Aesop's Fables (Joseph Jacobs)
Jacobs 8. The Fox and the Crow (Perry
A Fox once saw a Crow fly off with a piece of cheese in its beak and
settle on a branch of a tree. "That's for me, as I am a Fox,"
said Master Reynard, and he walked up to the foot of the tree. "Good-day,
Mistress Crow," he cried. "How well you are looking to-day:
how glossy your feathers; how bright your eye. I feel sure your voice
must surpass that of other birds, just as your figure does; let me hear
but one song from you that I may greet you as the Queen of Birds."
The Crow lifted up her head and began to caw her best, but the moment
she opened her mouth the piece of cheese fell to the ground, only to be
snapped up by Master Fox. "That will do," said he. "That
was all I wanted. In exchange for your cheese I will give you a piece
of advice for the future ."Do not trust flatterers."
Fables of Aesop, by Joseph Jacobs with illustrations by
Richard Heighway (1894). The page images come from Google
Books. The digitized text comes from Project

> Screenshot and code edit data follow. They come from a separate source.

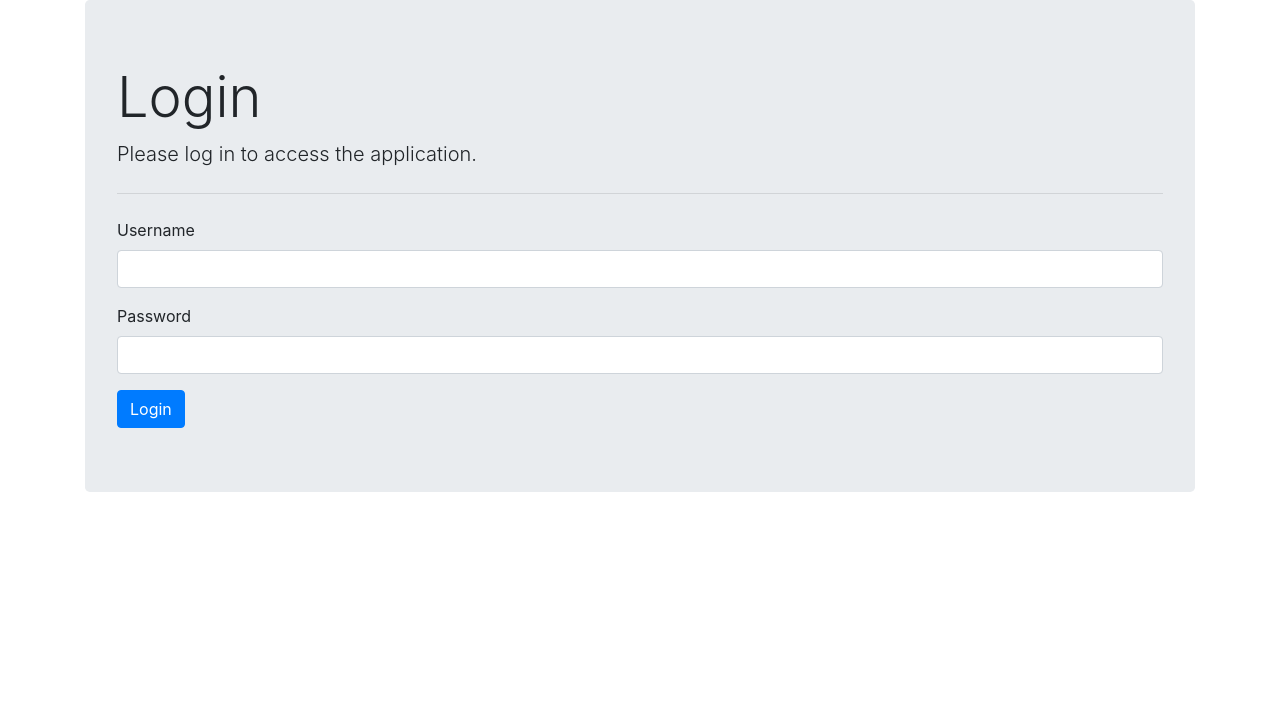
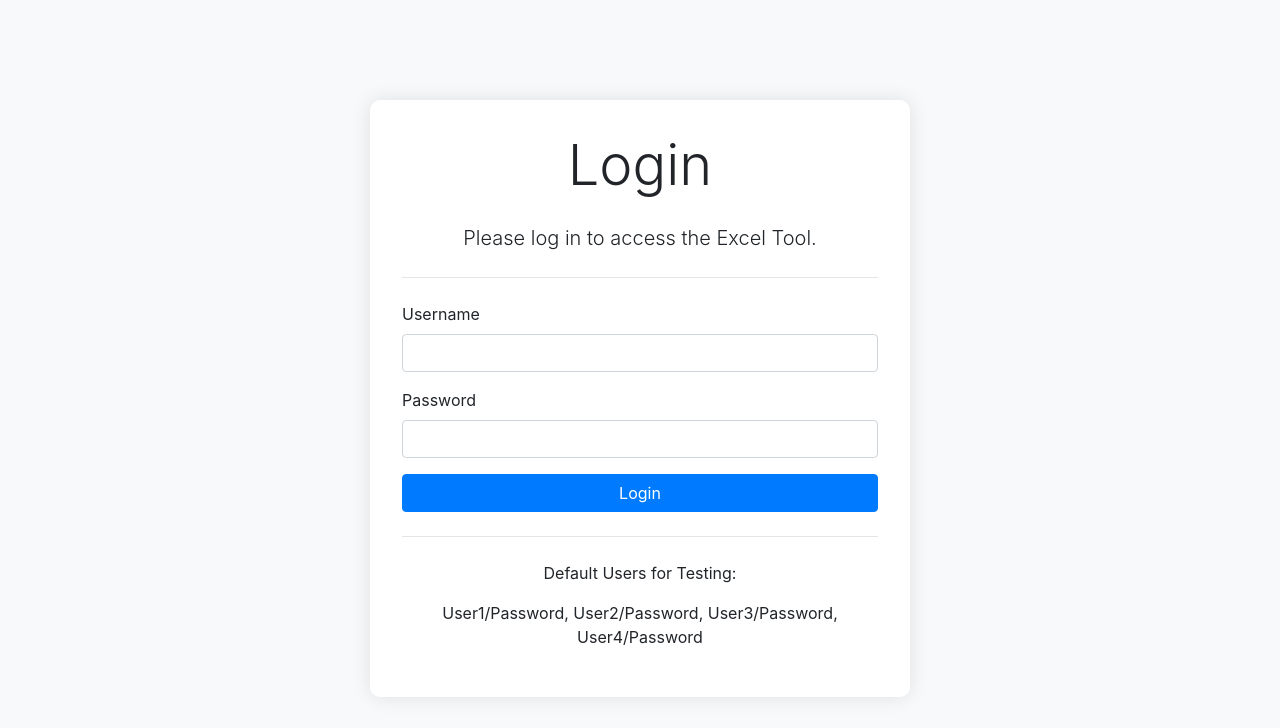
Before and after one commit to seanmcmahon101/render-reconcile-test, a Flask app: page /login in a window 1280 px wide. Shown: the top 728 px of the page. Run offline with Flask 3, Linux system fonts and the light colour scheme; some libraries are stand-ins or nearby versions.

Commit message:
Update login.html

```diff
--- a/templates/login.html
+++ b/templates/login.html
@@ -2,20 +2,44 @@
 <html lang="en">
 <head>
     <meta charset="UTF-8">
-    <title>Login</title>
+    <title>Login - Excel Tool</title>
     <link rel="stylesheet" href="https://stackpath.bootstrapcdn.com/bootstrap/4.5.2/css/bootstrap.min.css">
+    <style>
+        body {
+            background-color: #f8f9fa;
+        }
+        .login-container {
+            margin-top: 100px;
+        }
+        .jumbotron {
+            background-color: #ffffff;
+            border-radius: 10px;
+            box-shadow: 0 0 20px rgba(0,0,0,0.1);
+            padding: 2rem;
+        }
+        .btn-primary {
+            background-color: #007bff;
+            border-color: #007bff;
+        }
+        .btn-primary:hover {
+            background-color: #0056b3;
+            border-color: #0056b3;
+        }
+    </style>
 </head>
 <body>
-    <div class="container">
+    <div class="container login-container">
+        <div class="row justify-content-center">
+            <div class="col-md-6">
                 <div class="jumbotron">
-            <h1 class="display-4">Login</h1>
-            <p class="lead">Please log in to access the application.</p>
+                    <h2 class="display-4 text-center mb-4">Login</h2>
+                    <p class="lead text-center">Please log in to access the Excel Tool.</p>
                     <hr class="my-4">
 
                     {% with messages = get_flashed_messages(with_categories=true) %}
                         {% if messages %}
                             {% for category, message in messages %}
-                    <div class="alert alert-{{ category }}" role="alert">
+                            <div class="alert alert-{{ category }} text-center" role="alert">
                                 {{ message }}
                             </div>
                             {% endfor %}
@@ -31,8 +55,13 @@
                             <label for="password">Password</label>
                             <input type="password" class="form-control" id="password" name="password" required>
                         </div>
-                <button type="submit" class="btn btn-primary">Login</button>
+                        <button type="submit" class="btn btn-primary btn-block">Login</button>
                     </form>
+                    <hr class="my-4">
+                    <p class="text-center">Default Users for Testing:</p>
+                    <p class="text-center">User1/Password, User2/Password, User3/Password, User4/Password</p>
+                </div>
+            </div>
         </div>
     </div>
     <script src="https://code.jquery.com/jquery-3.5.1.slim.min.js"></script>
```
Lines whose indentation alone changed are shown as unchanged.
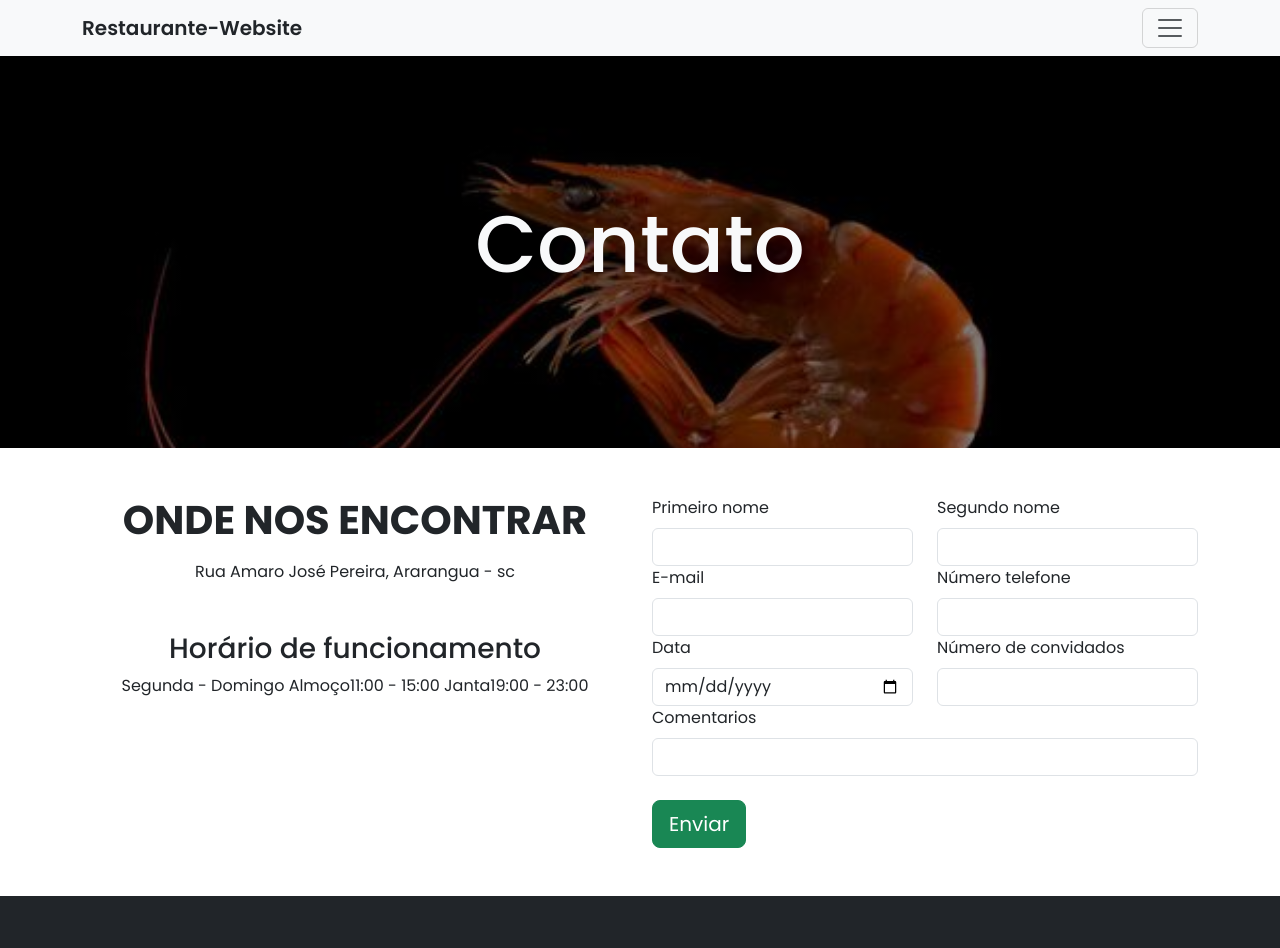
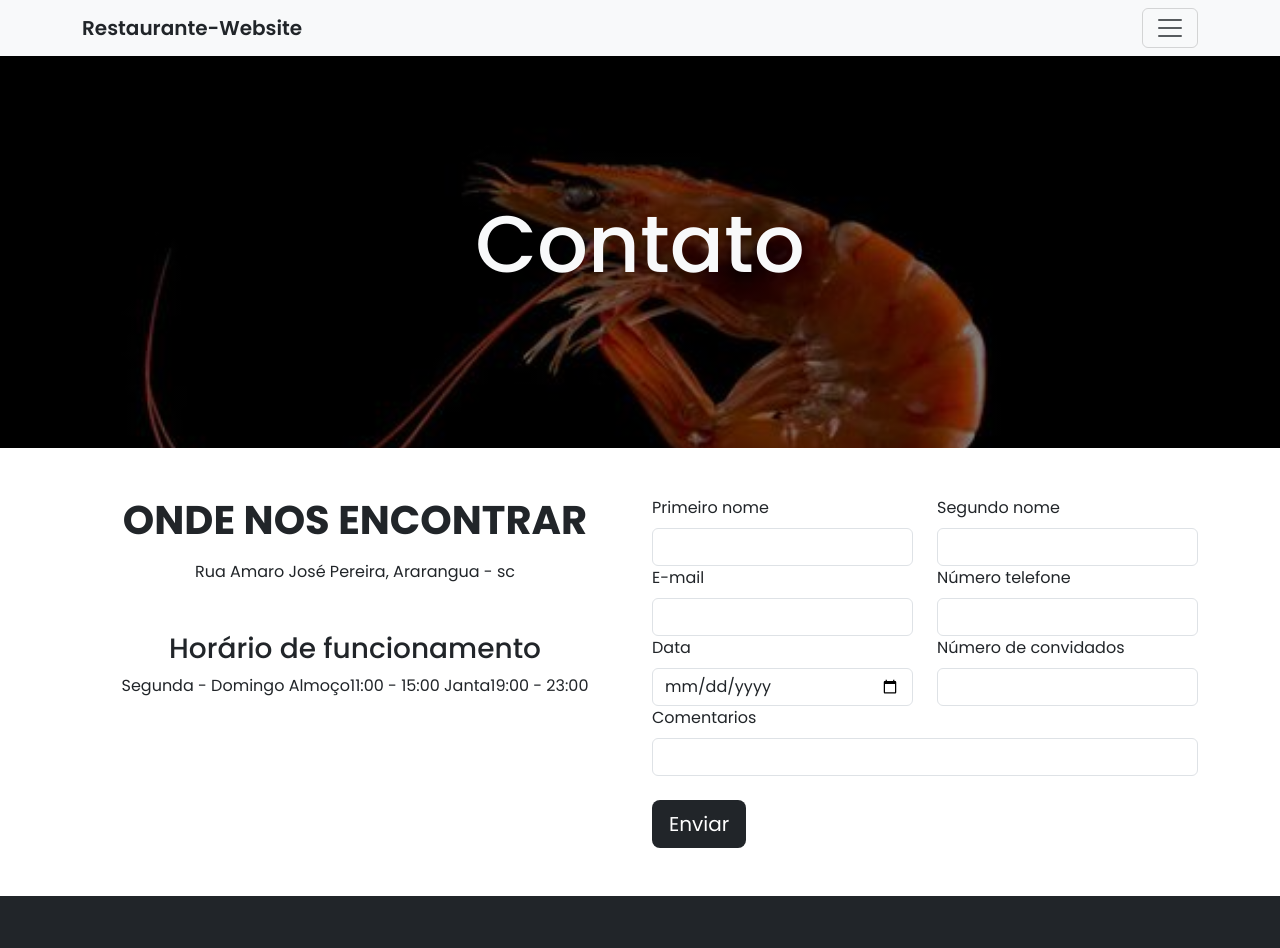
Before and after one commit to marivanenoronha/Restaurante-Website, a React (Create React App) app: page /Contact in a window 1280 px wide. Shown: the top 948 px of the page. Built offline with nearby package versions, Linux system fonts and the light colour scheme; the HTML template or start-up script is replaced by a standard one.

Commit message:
feat: change contact.jsx

```diff
--- a/src/pages/contact.jsx
+++ b/src/pages/contact.jsx
@@ -55,7 +55,7 @@ function Contact() {
                                 <Form.Label htmlFor="comments" >Comentarios</Form.Label>
                                     <Form.Control type="textarea" id="comments"/>
                             </Form.Group>
-                            <button type="submit" className="btn btn-success btn-lg">Enviar</button>
+                            <button type="submit" className="btn  bg-dark text-white btn-lg">Enviar</button>
                         </Form>
                     </div>
                 </div>
```
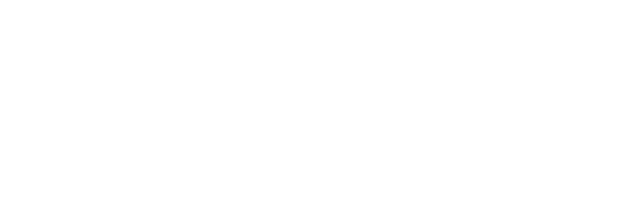
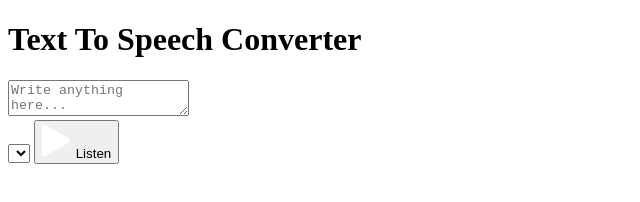
Before and after one commit to Harjot2552/text-to-speech, a plain HTML site: page index.html in a window 1280 px wide. Shown: the whole page, without its empty margins (0-640 px from the left). Drawn offline with Linux system fonts and the light colour scheme.

Commit message:
Creratd the basic HTML structure, made the textarea for the user's input and made the select tag so that user can select the different kind of voices options will be populate with the javascript

```diff
--- a/index.html
+++ b/index.html
@@ -1,12 +1,22 @@
 <!DOCTYPE html>
 <html lang="en">
+
 <head>
     <meta charset="UTF-8">
     <meta name="viewport" content="width=device-width, initial-scale=1.0">
     <title>Text To Speech</title>
     <link rel="stylesheet" href="style.css">
 </head>
+
 <body>
+    <div class="hero">
+        <h1>Text To Speech <span>Converter</span> </h1>
+        <textarea placeholder="Write anything here..."></textarea>
+        <div class="row">
+            <select></select>
+            <button> <img src="images/play.png" alt=""> Listen</button>
+        </div>
+    </div>
+</body>
 
-</body>
 </html>
```
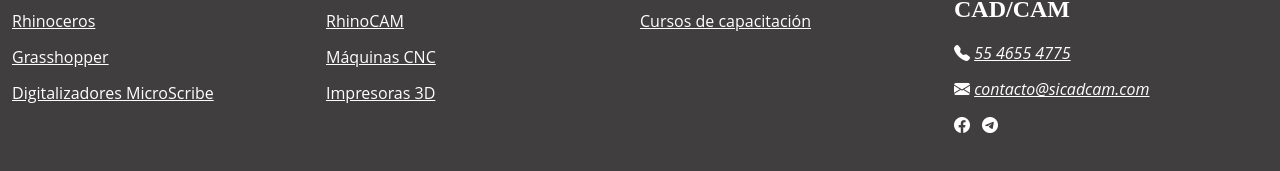
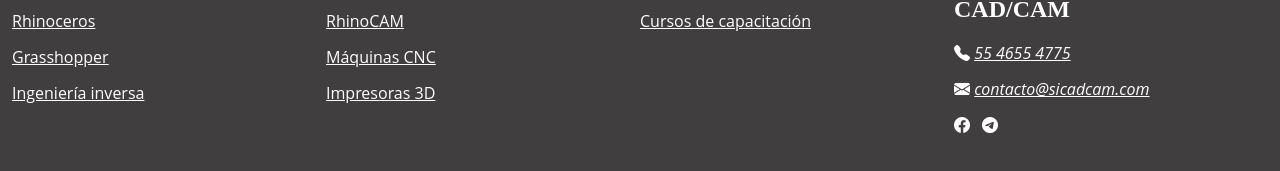
Before and after one commit to Comecacahuates/web-sicadcam, a Next.js app: page / in a window 1280 px wide. Shown: the part 3537-3708 px from the top of the page. Built offline with nearby package versions, Linux system fonts and the light colour scheme.

Commit message:
Ajustes en el pie de página

```diff
--- a/components/footer.tsx
+++ b/components/footer.tsx
@@ -13,18 +13,18 @@
           <p className="h4 text-white">Diseño 3D</p>
           <ul>
             <li className="mb-3">
-              <Link href="#">
+              <Link href="/Rhinoceros">
                 <a className="text-white">Rhinoceros</a>
               </Link>
             </li>
             <li className="mb-3">
-              <Link href="#">
+              <Link href="/Grasshopper">
                 <a className="text-white">Grasshopper</a>
               </Link>
             </li>
             <li className="mb-3">
-              <Link href="#">
-                <a className="text-white">Digitalizadores MicroScribe</a>
+              <Link href="/IngenieriaInversa">
+                <a className="text-white">Ingeniería inversa</a>
               </Link>
             </li>
           </ul>
@@ -34,17 +34,17 @@
           <p className="h4 text-white">Fabricación</p>
           <ul>
             <li className="mb-3">
-              <Link href="#">
+              <Link href="/RhinoCAM">
                 <a className="text-white">RhinoCAM</a>
               </Link>
             </li>
             <li className="mb-3">
-              <Link href="#">
+              <Link href="/MaquinasCNC">
                 <a className="text-white">Máquinas CNC</a>
               </Link>
             </li>
             <li className="mb-3">
-              <Link href="#">
+              <Link href="/Impresoras3D">
                 <a className="text-white">Impresoras 3D</a>
               </Link>
             </li>
@@ -55,7 +55,7 @@
           <p className="h4 text-white">Educación</p>
           <ul>
             <li className="mb-3">
-              <Link href="#">
+              <Link href="/Cursos">
                 <a className="text-white">Cursos de capacitación</a>
               </Link>
             </li>
```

Gutenberg. You can purchase this inexpensive Dover edition, The
Fables of Aesop by Joseph Jacobs from amazon.com.